Wednesday, December 21, 2016

The Owl Who Liked Sitting on Caesar by Martin Windrow

The Owl Who Liked Sitting on Caesar: Living with a Tawny Owl (2014) by Martin Windrow was a sweet book about an rather unusual (though at the same time so stereotypically British) relationship between a man and his owl.

It was truly fascinating to read about the habits of owls and how they did (and, in many ways did not) fit in with human habitation. Windrow made abundantly clear that he respected that owls, even owls that have been hatched and raised by humans, are still wild animals. In most cases, by adjusting his own habits and expectations to fit in with living with the owl rather than expecting the owl to do so. In short, he was never under the illusion that he could fully domesticate her to live as a pet but rather worked very hard to make co-habitation work.

While I loved the relationship between Martin and Mumble, he also very effectively dissuaded me from ever wanting to live with an owl myself -- issues with excrement alone would be a deal-breaker!

I won't spoil the ending by commenting on that, but at the end I was very glad to have read this short, interesting, funny book.

Perched on the back of a sunlit chair was something about 9 inches tall and shaped rather like a plump toy penguin with a nose-job. It appeared to be wearing a one-piece knitted jumpsuit of pale grey fluff with brown stitching, complete with an attached balaclava helmet. From the face-hole of the fuzzy balaclava, two big, shiny black eyes gazed up at me trustfully. 'Kweep', it said quietly. Enchanted, I leaned closer. It blinked its furry grey eyelids, then jumped very deliberately up on to my right shoulder. It felt like a big, warm dandelion head against my cheek, and it smelt like a milky new kitten. 'Kweep', it repeated, very softly.
Love at first sight – when it hits you late, it hits hard. It hit me at thirty-four, and I was a slave to it for the next fifteen years.

Keep reading! Beth

Wednesday, December 7, 2016

Falling From Horses by Molly Gloss

Falling From Horses (2014) by Molly Gloss is a somewhat sad, disturbing story about Hollywood cowboy films in the 30s in which not very much good happens to any of the characters. Written as a memoir of someone well-known, who interacted with other well-known people -- even though (as far as I know) it's all fictional and none of the characters in the book are real (aside from a couple of real actors from the time who are mentioned only in passing and by name only) -- the structure of the story made it an interesting read, and made up slightly for the fact that there was more telling than showing in the prose.

The story jumped back and forth between different time periods, and I liked that the 'present' of the story (still a flashback) was told in the first person and the further back flashbacks in third person, which made it slightly easier to keep track of the jumps.

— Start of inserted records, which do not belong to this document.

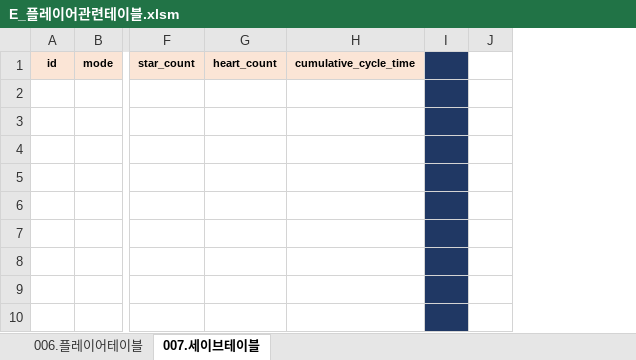
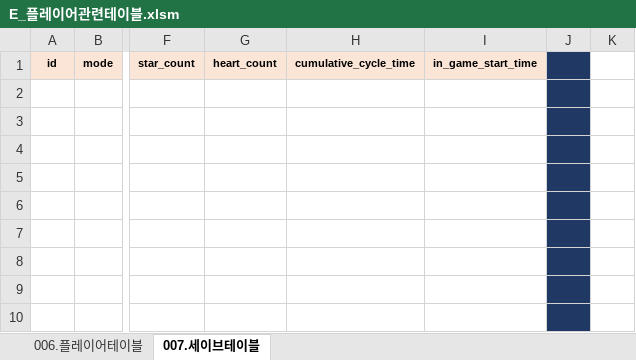
Before and after one commit to RNVD/TiniffingResource, an Excel workbook: Plan/E_플레이어관련테이블.xlsm, sheet 007.세이브테이블, drawn as a sheet; only a part is shown, gaps mark what is left out; values as stored, in another font and other column widths than the file's, no borders; the diff names each change by its address in the sheet, - before the commit and + after, or states it on an @@ line.

```diff
--- a/Plan/E_플레이어관련테이블.xlsm (sheet 007.세이브테이블)
+++ b/Plan/E_플레이어관련테이블.xlsm (sheet 007.세이브테이블)
+column I, row 1: in_game_start_time
```
Also changed, not shown: Plan/Data_추출파일/006.플레이어테이블.xlsx, Plan/Data_추출파일/007.세이브테이블.xlsx.
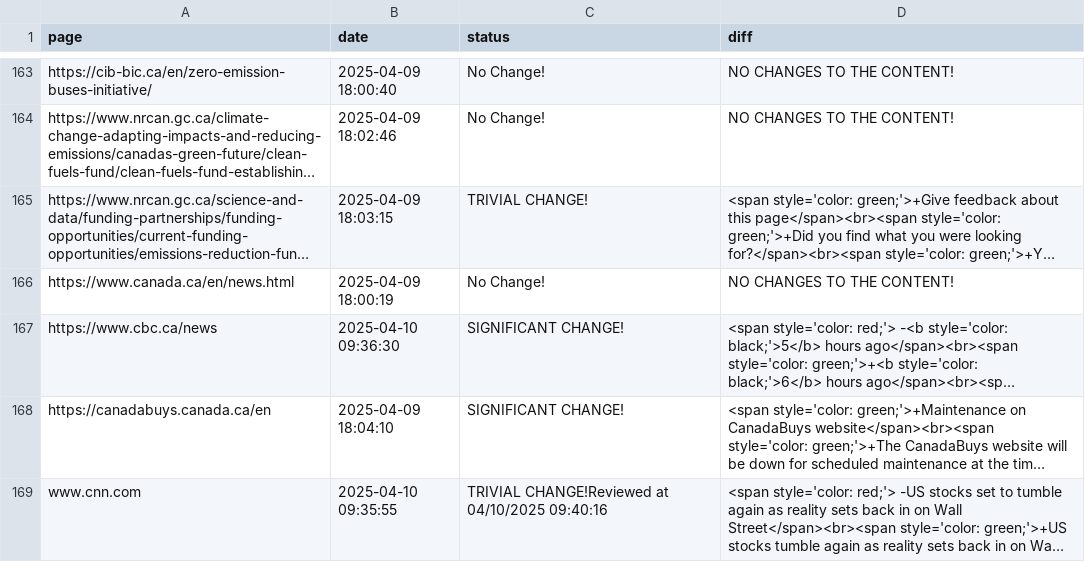
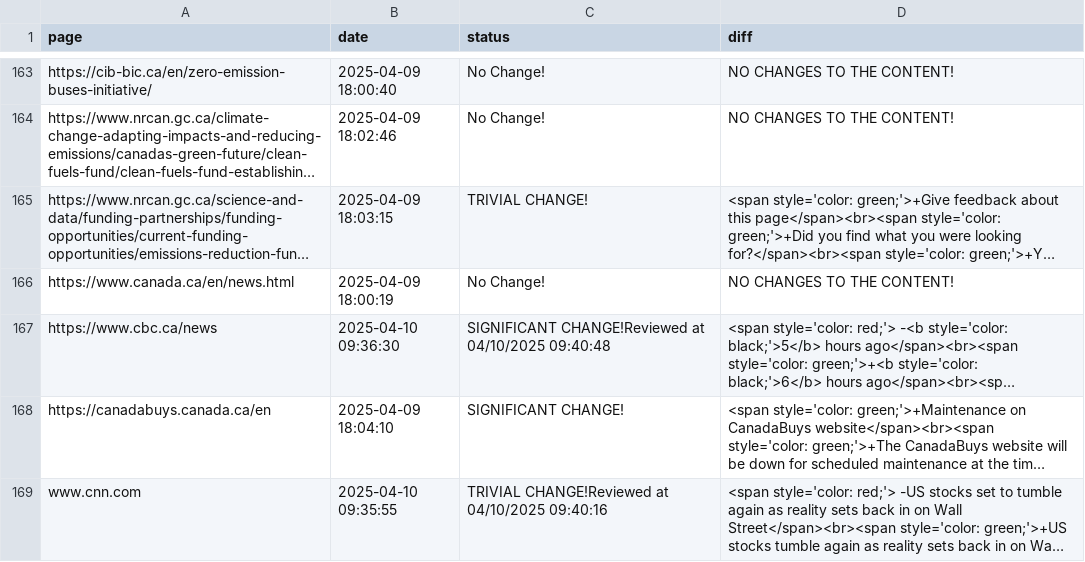
Before and after one commit to Ling-Jun/CGH, a CSV file: grants.csv, drawn as a sheet; only a part is shown, gaps mark what is left out; long unchanged cells end in …; the diff names each change by its address in the sheet, - before the commit and + after, or states it on an @@ line.

Commit message:
Content update for updated grants.csv file at 2025-04-10  09-40-48

```diff
--- a/grants.csv
+++ b/grants.csv
-C167 (status): SIGNIFICANT CHANGE!
+C167 (status): SIGNIFICANT CHANGE!Reviewed at 04/10/2025 09:40:48
```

Though overall I think this was a good book that was worth reading, I will note that it is definitely NOT for anyone who gets upset about descriptions of animals being mistreated. I really appreciated that the story didn't gloss over the realities of the way animals were treated in the film industry before protective legislation was passed, but I still found many scenes very tough to read.

The subject matter was certainly a time and place I have not read much about before, and the beauty of stories such as this is that they transport us into their unfamiliar environments, good or bad.

Keep reading! Beth